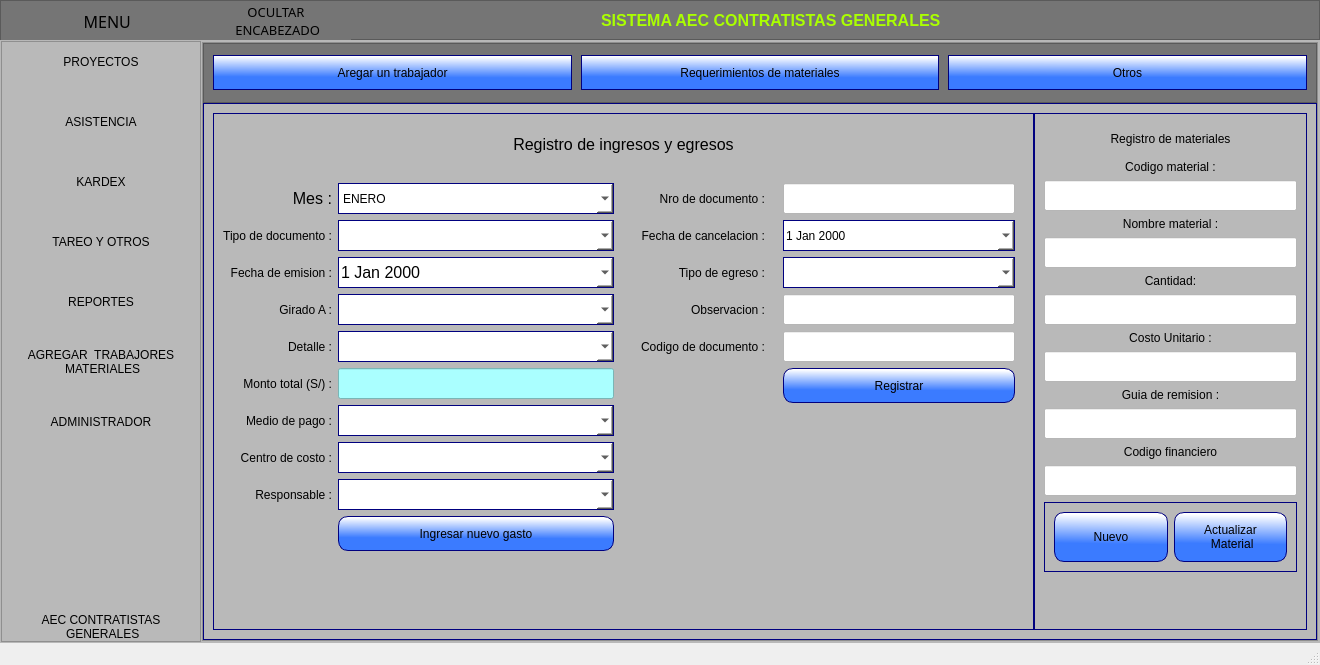
Qt form ui_files/menu.ui (Romehe369/aec_contrastistas_g) before a commit.
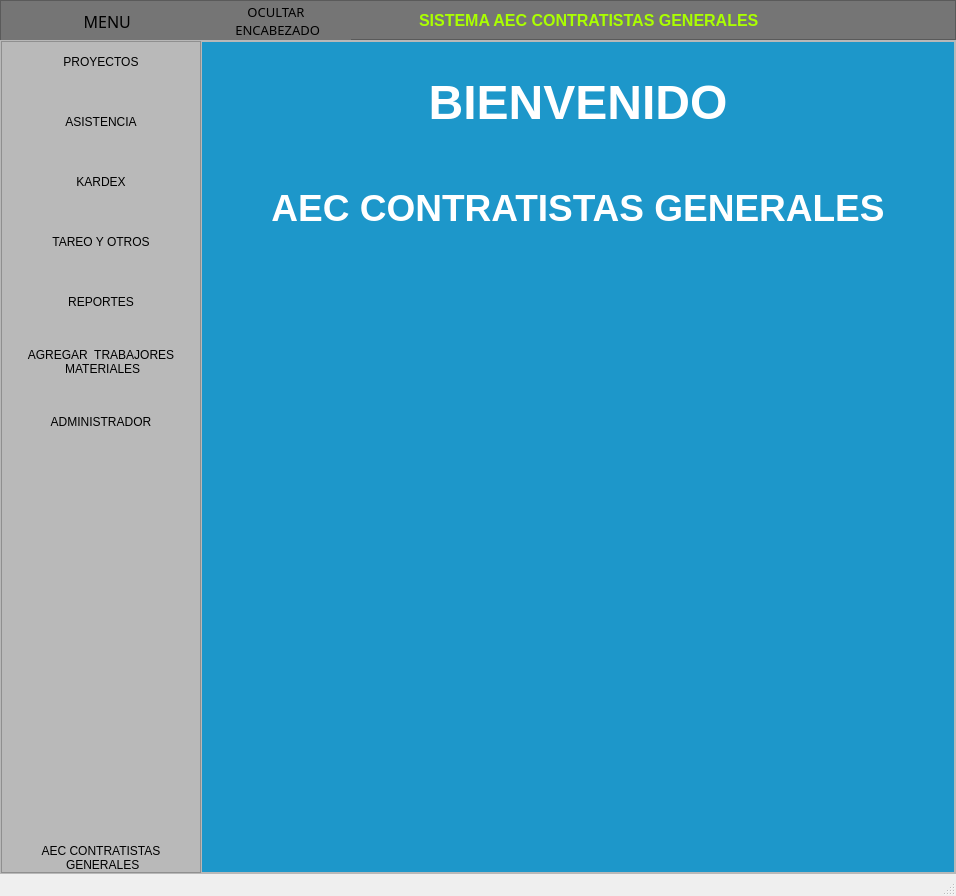
The same form after that commit. Icons and pictures are not drawn.

Patch:
```diff
--- a/ui_files/menu.ui
+++ b/ui_files/menu.ui
@@ -6,8 +6,8 @@
    <rect>
     <x>0</x>
     <y>0</y>
-    <width>1320</width>
-    <height>665</height>
+    <width>956</width>
+    <height>896</height>
    </rect>
   </property>
   <property name="minimumSize">
@@ -733,8 +733,156 @@
              <number>0</number>
             </property>
             <property name="currentIndex">
-             <number>1</number>
+             <number>0</number>
             </property>
+            <widget class="QWidget" name="page_inicio">
+             <property name="styleSheet">
+              <string notr="true">background-color: rgb(29, 151, 202);</string>
+             </property>
+             <layout class="QVBoxLayout" name="verticalLayout_16">
+              <property name="leftMargin">
+               <number>0</number>
+              </property>
+              <property name="topMargin">
+               <number>0</number>
+              </property>
+              <property name="rightMargin">
+               <number>0</number>
+              </property>
+              <property name="bottomMargin">
+               <number>0</number>
+              </property>
+              <item>
+               <widget class="QFrame" name="frame_28">
+                <property name="styleSheet">
+                 <string notr="true">background-color: rgba(0,0,0,0%);</string>
+                </property>
+                <property name="frameShape">
+                 <enum>QFrame::StyledPanel</enum>
+                </property>
+                <property name="frameShadow">
+                 <enum>QFrame::Raised</enum>
+                </property>
+                <layout class="QVBoxLayout" name="verticalLayout_36">
+                 <item>
+                  <widget class="QLabel" name="label_4">
+                   <property name="maximumSize">
+                    <size>
+                     <width>16777215</width>
+                     <height>100</height>
+                    </size>
+                   </property>
+                   <property name="font">
+                    <font>
+                     <pointsize>36</pointsize>
+                     <weight>75</weight>
+                     <bold>true</bold>
+                    </font>
+                   </property>
+                   <property name="styleSheet">
+                    <string notr="true">background-color: rgba(0,0,0,0%);
+color: rgb(255, 255, 255);</string>
+                   </property>
+                   <property name="text">
+                    <string>BIENVENIDO</string>
+                   </property>
+                   <property name="alignment">
+                    <set>Qt::AlignCenter</set>
+                   </property>
+                  </widget>
+                 </item>
+                 <item>
+                  <widget class="QLabel" name="label_50">
+                   <property name="maximumSize">
+                    <size>
+                     <width>16777215</width>
+                     <height>100</height>
+                    </size>
+                   </property>
+                   <property name="font">
+                    <font>
+                     <pointsize>28</pointsize>
+                     <weight>75</weight>
+                     <bold>true</bold>
+                    </font>
+                   </property>
+                   <property name="styleSheet">
+                    <string notr="true">background-color: rgba(0,0,0,0%);
+color: rgb(255, 255, 255);</string>
+                   </property>
+                   <property name="text">
+                    <string>AEC CONTRATISTAS GENERALES</string>
+                   </property>
+                   <property name="alignment">
+                    <set>Qt::AlignCenter</set>
+                   </property>
+                  </widget>
+                 </item>
+                 <item>
+                  <widget class="QFrame" name="frame_29">
+                   <property name="frameShape">
+                    <enum>QFrame::StyledPanel</enum>
+                   </property>
+                   <property name="frameShadow">
+                    <enum>QFrame::Raised</enum>
+                   </property>
+                   <layout class="QHBoxLayout" name="horizontalLayout_17">
+                    <property name="leftMargin">
+                     <number>50</number>
+                    </property>
+                    <property name="topMargin">
+                     <number>10</number>
+                    </property>
+                    <property name="rightMargin">
+                     <number>50</number>
+                    </property>
+                    <property name="bottomMargin">
+                     <number>10</number>
+                    </property>
+                    <item>
+                     <spacer name="horizontalSpacer_3">
+                      <property name="orientation">
+                       <enum>Qt::Horizontal</enum>
+                      </property>
+                      <property name="sizeHint" stdset="0">
+                       <size>
+                        <width>6</width>
+                        <height>20</height>
+                       </size>
+                      </property>
+                     </spacer>
+                    </item>
+                    <item>
+                     <widget class="QLabel" name="label_49">
+                      <property name="text">
+                       <string/>
+                      </property>
+                      <property name="pixmap">
+                       <pixmap>../assets/icons/icono.png</pixmap>
+                      </property>
+                     </widget>
+                    </item>
+                    <item>
+                     <spacer name="horizontalSpacer_4">
+                      <property name="orientation">
+                       <enum>Qt::Horizontal</enum>
+                      </property>
+                      <property name="sizeHint" stdset="0">
+                       <size>
+                        <width>7</width>
+                        <height>20</height>
+                       </size>
+                      </property>
+                     </spacer>
+                    </item>
+                   </layout>
+                  </widget>
+                 </item>
+                </layout>
+               </widget>
+              </item>
+             </layout>
+            </widget>
             <widget class="QWidget" name="page_add_administrator">
              <property name="styleSheet">
               <string notr="true">QWidget{
```
Left out of the diff: 20 changed lines with no effect on the pictures.
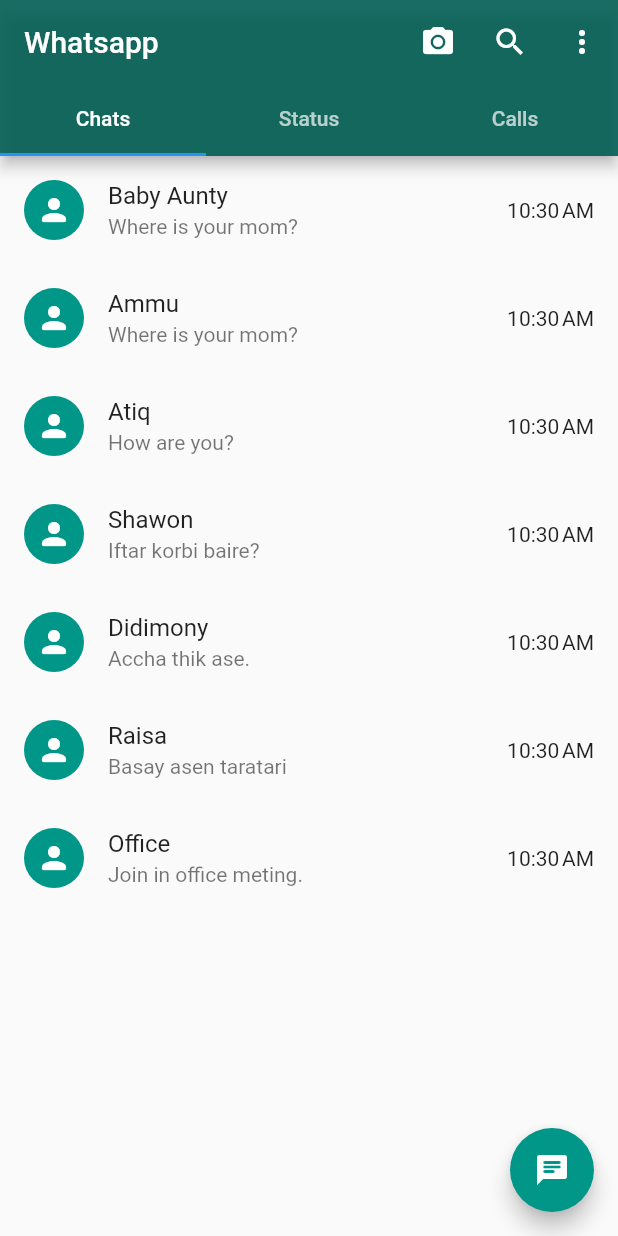
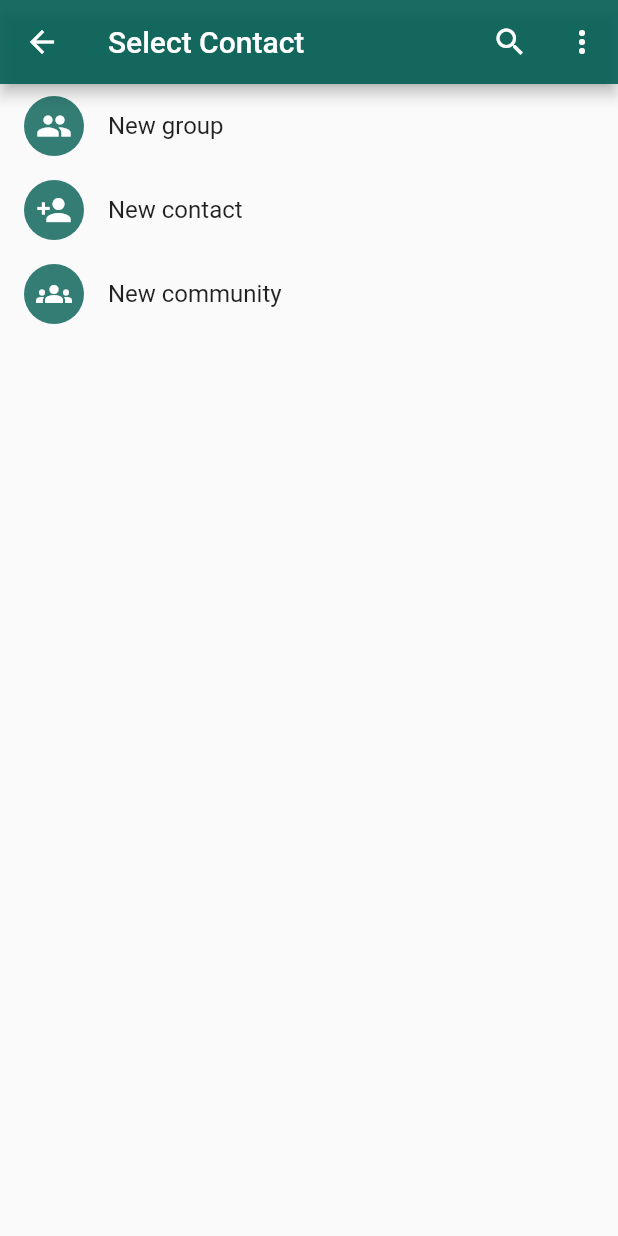
Before and after one commit to SaadIbnRouf/Whatsapp-clone, a Flutter app: the screen it shows after launch, after a tap on the "chat" icon, on a phone screen of 412 x 824 dp. Run offline on Flutter 3.47's test engine with Material 2 defaults, Android fonts, the phone set to English and light mode, and no system bars.

Commit message:
added a Screen
Used Navigation to add a Screen

```diff
--- a/lib/calls.dart
+++ b/lib/calls.dart
@@ -52,12 +52,6 @@ class Calls extends StatelessWidget {
                             '${DateFormat.MMMd().format(callList[index].dateTime)}, ${DateFormat.jm().format(callList[index].dateTime)}',
                           ),
                         ),
-                        // Container(
-                        //   child: Text(
-                        //     // DateFormat.yMMMEd().format(callList[index].dateTime),
-                        //     DateFormat.jm().format(callList[index].dateTime),
-                        //   ),
-                        // ),
                       ],
                     ),
                     trailing: const Icon(
--- a/lib/chats.dart
+++ b/lib/chats.dart
@@ -1,43 +1,19 @@
 import 'package:flutter/material.dart';
-import 'models/chat_list.dart';
+import 'models/chats.dart';
 import 'package:intl/intl.dart';
+import 'routes/routes.dart';
 
 class Chats extends StatelessWidget {
   Chats({Key? key}) : super(key: key);
-  var chats = [
-    ChatList(
-        contact: 'Baby Aunty',
-        dateTime: DateTime.now(),
-        lastMessage: 'Where is your mom?'),
-    ChatList(
-        contact: 'Ammu',
-        lastMessage: 'Where is your mom?',
-        dateTime: DateTime.now()),
-    ChatList(
-        contact: 'Atiq', lastMessage: 'How are you?', dateTime: DateTime.now()),
-    ChatList(
-        contact: 'Shawon',
-        lastMessage: 'Iftar korbi baire?',
-        dateTime: DateTime.now()),
-    ChatList(
-        contact: 'Didimony',
-        lastMessage: 'Accha thik ase.',
-        dateTime: DateTime.now()),
-    ChatList(
-        contact: 'Raisa',
-        lastMessage: 'Basay asen taratari',
-        dateTime: DateTime.now()),
-    ChatList(
-        contact: 'Office',
-        lastMessage: 'Join in office meting.',
-        dateTime: DateTime.now()),
-  ];
+
   @override
   Widget build(BuildContext context) {
     return Scaffold(
       floatingActionButton: FloatingActionButton(
         backgroundColor: Colors.teal,
-        onPressed: () {},
+        onPressed: () {
+          Navigator.pushNamed(context, RouteManager.contactPage);
+        },
         child: const Icon(Icons.chat_rounded),
       ),
       body: ListView.builder(
--- /dev/null
+++ b/lib/contact.dart
@@ -0,0 +1,56 @@
+import 'package:flutter/material.dart';
+
+class ContactPage extends StatelessWidget {
+  const ContactPage({Key? key}) : super(key: key);
+
+  @override
+  Widget build(BuildContext context) {
+    return Scaffold(
+      appBar: AppBar(
+        backgroundColor: const Color.fromRGBO(1, 94, 83, 0.9),
+        title: const Text('Select Contact'),
+        actions: [
+          IconButton(
+            onPressed: () {},
+            icon: const Icon(
+              Icons.search,
+            ),
+          ),
+          IconButton(
+            onPressed: () {},
+            icon: const Icon(
+              Icons.more_vert,
+            ),
+          ),
+        ],
+      ),
+      body: Column(
+        children: [
+          myTile('New group', Icons.group),
+          myTile('New contact', Icons.person_add),
+          myTile('New community', Icons.groups),
+        ],
+      ),
+    );
+  }
+}
+
+Widget myTile(String title, IconData icon) {
+  return ListTile(
+    onTap: () {},
+    leading: CircleAvatar(
+      backgroundColor: const Color.fromRGBO(1, 94, 83, 0.8),
+      child: Icon(
+        icon,
+        color: Colors.white,
+      ),
+    ),
+    title: Text(
+      title,
+    ),
+  );
+}
+
+Widget contactTile() {
+  return ListTile();
+}
--- a/lib/main.dart
+++ b/lib/main.dart
@@ -1,5 +1,6 @@
 import 'package:flutter/material.dart';
 import 'header.dart';
+import 'routes/routes.dart';
 
 void main() {
   runApp(const MyApp());
@@ -12,8 +13,12 @@ class MyApp extends StatelessWidget {
   @override
   Widget build(BuildContext context) {
     return MaterialApp(
+      theme: ThemeData(
+        primaryColor: const Color.fromRGBO(1, 94, 83, 0.8),
+      ),
       title: 'Flutter App',
-      home: Header(),
+      initialRoute: RouteManager.homePage,
+      routes: RouteManager.routes,
     );
   }
 }
--- /dev/null
+++ b/lib/models/chats.dart
@@ -0,0 +1,30 @@
+import 'chat_list.dart';
+
+List<ChatList> chats = [
+  ChatList(
+      contact: 'Baby Aunty',
+      dateTime: DateTime.now(),
+      lastMessage: 'Where is your mom?'),
+  ChatList(
+      contact: 'Ammu',
+      lastMessage: 'Where is your mom?',
+      dateTime: DateTime.now()),
+  ChatList(
+      contact: 'Atiq', lastMessage: 'How are you?', dateTime: DateTime.now()),
+  ChatList(
+      contact: 'Shawon',
+      lastMessage: 'Iftar korbi baire?',
+      dateTime: DateTime.now()),
+  ChatList(
+      contact: 'Didimony',
+      lastMessage: 'Accha thik ase.',
+      dateTime: DateTime.now()),
+  ChatList(
+      contact: 'Raisa',
+      lastMessage: 'Basay asen taratari',
+      dateTime: DateTime.now()),
+  ChatList(
+      contact: 'Office',
+      lastMessage: 'Join in office meting.',
+      dateTime: DateTime.now()),
+];
--- /dev/null
+++ b/lib/routes/routes.dart
@@ -0,0 +1,13 @@
+import 'package:flutter/material.dart';
+import '../header.dart';
+import '../contact.dart';
+
+class RouteManager {
+  static const String homePage = '/';
+  static const String contactPage = '/contactPage';
+
+  static final Map<String, Widget Function(BuildContext)> routes = {
+    homePage: (_) => const Header(),
+    contactPage: (_) => const ContactPage(),
+  };
+}
```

* Task description: In the entries above, count each line holding the word "with" and give that count alone.

* Output: 2